Activity =>
Print every record exactly as it appears. Leave the pictures out.

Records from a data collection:

========

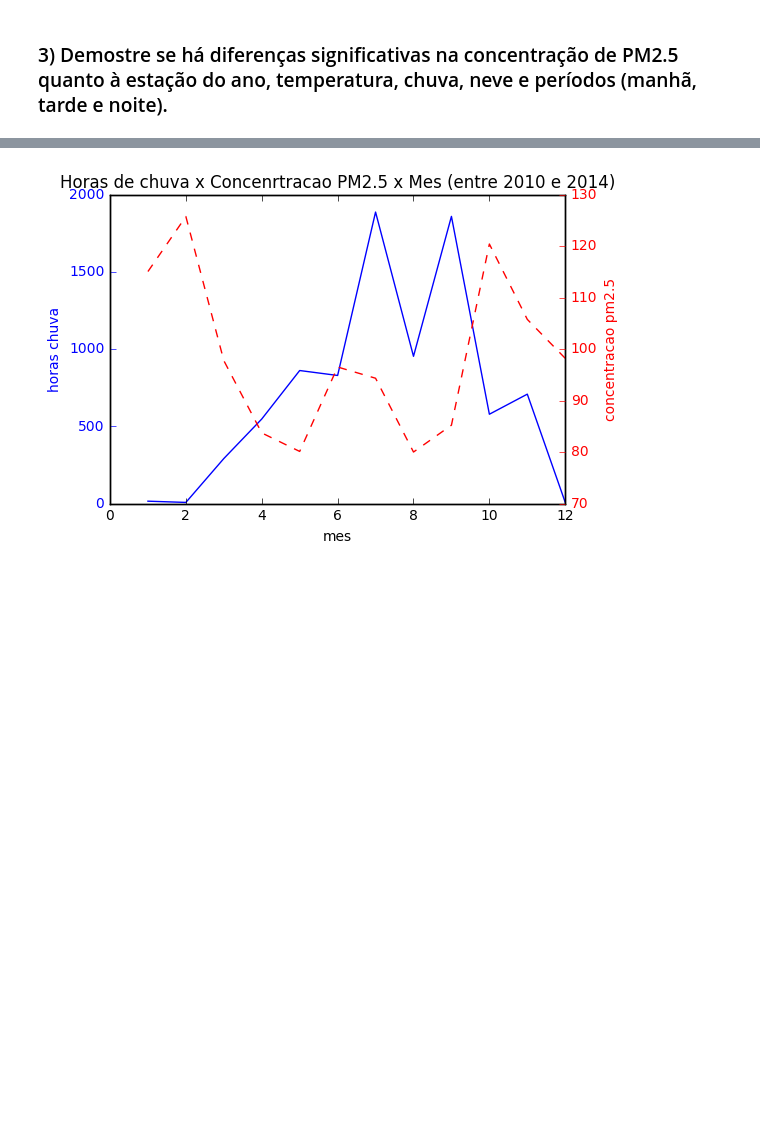
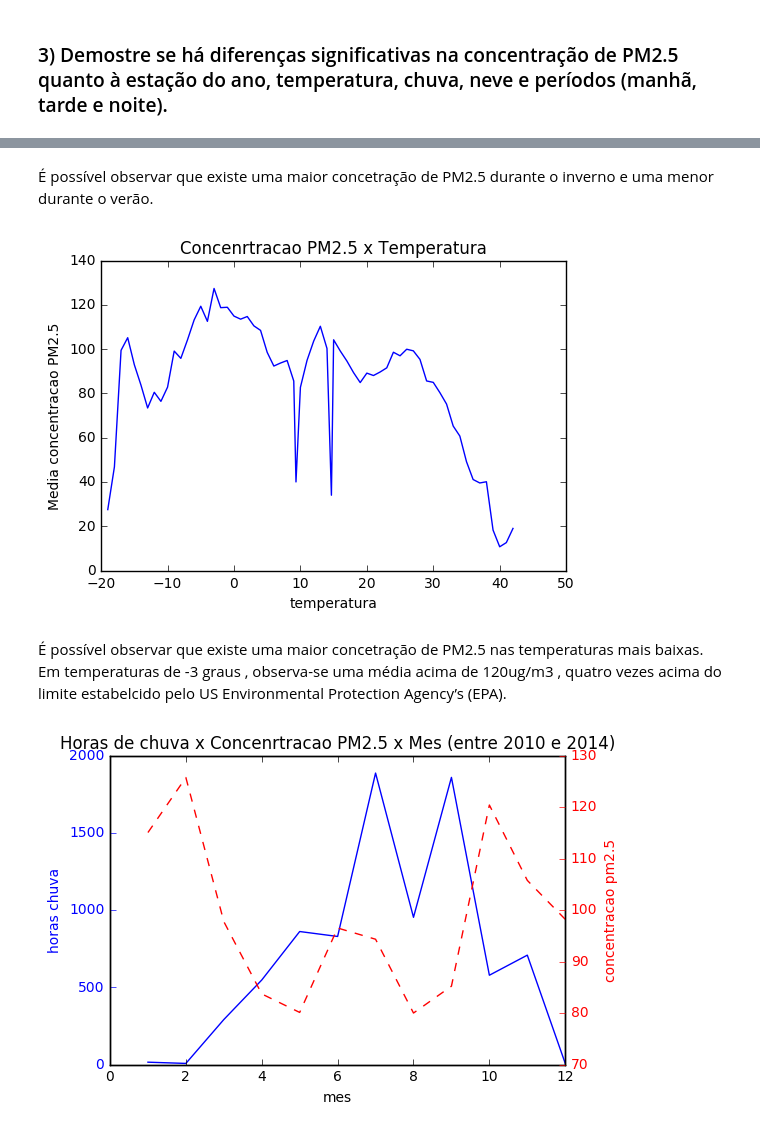
Before and after one commit to fredericobraga85/Big-Data, a Jupyter notebook: Análise Dados/Avaliação - Frederico Luz Braga.ipynb, the cells around one changed output, grey strips where cells are left out. Cells and saved outputs as stored; diff of their text form; code cells hidden in the pictures; blank space fills up the shorter version.

```diff
--- a/Análise Dados/Avaliação - Frederico Luz Braga.ipynb
+++ b/Análise Dados/Avaliação - Frederico Luz Braga.ipynb
@@ -153,3 +180,28 @@ A média por dia em Hong Kong é de 98 ug/m3. Três vezes mais que o limite.
+# %% [markdown]
+É possível observar que existe uma maior concetração de PM2.5 durante o inverno e uma menor durante o verão.
+# %%
+# Análise de concentração de PM2.5 quanto à Temperatura \
+
+
+
+df_temp   = data.groupby(['TEMP'])['pm2.5'].mean()
+
+fig, ax1 = plt.subplots()
+
+ax1.plot(df_temp, 'b-')
+ax1.set_xlabel('temperatura')
+# Make the y-axis label, ticks and tick labels match the line color.
+ax1.set_ylabel('Media concentracao PM2.5')
+
+
+plt.title('Concenrtracao PM2.5 x Temperatura')
+
+
+plt.show()
+# %% [output]
+[figure, added]
+# %% [markdown]
+É possível observar que existe uma maior concetração de PM2.5 nas temperaturas mais baixas. Em temperaturas de -3 graus , observa-se uma  média acima de 120ug/m3 , quatro vezes acima do limite estabelcido pelo US Environmental Protection Agency’s (EPA).
 # %%
 # Análise de concentração de PM2.5 com a chuva a cada mês\
 
```
Also changed, not shown: parts of 5 cells of this notebook.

========

Solution to this problem =>
Before and after one commit to fredericobraga85/Big-Data, a Jupyter notebook: Análise Dados/Avaliação - Frederico Luz Braga.ipynb, the cells around one changed output, grey strips where cells are left out. Cells and saved outputs as stored; diff of their text form; code cells hidden in the pictures; blank space fills up the shorter version.

```diff
--- a/Análise Dados/Avaliação - Frederico Luz Braga.ipynb
+++ b/Análise Dados/Avaliação - Frederico Luz Braga.ipynb
@@ -153,3 +180,28 @@ A média por dia em Hong Kong é de 98 ug/m3. Três vezes mais que o limite.
+# %% [markdown]
+É possível observar que existe uma maior concetração de PM2.5 durante o inverno e uma menor durante o verão.
+# %%
+# Análise de concentração de PM2.5 quanto à Temperatura \
+
+
+
+df_temp   = data.groupby(['TEMP'])['pm2.5'].mean()
+
+fig, ax1 = plt.subplots()
+
+ax1.plot(df_temp, 'b-')
+ax1.set_xlabel('temperatura')
+# Make the y-axis label, ticks and tick labels match the line color.
+ax1.set_ylabel('Media concentracao PM2.5')
+
+
+plt.title('Concenrtracao PM2.5 x Temperatura')
+
+
+plt.show()
+# %% [output]
+[figure, added]
+# %% [markdown]
+É possível observar que existe uma maior concetração de PM2.5 nas temperaturas mais baixas. Em temperaturas de -3 graus , observa-se uma  média acima de 120ug/m3 , quatro vezes acima do limite estabelcido pelo US Environmental Protection Agency’s (EPA).
 # %%
 # Análise de concentração de PM2.5 com a chuva a cada mês\
 
```
Also changed, not shown: parts of 5 cells of this notebook.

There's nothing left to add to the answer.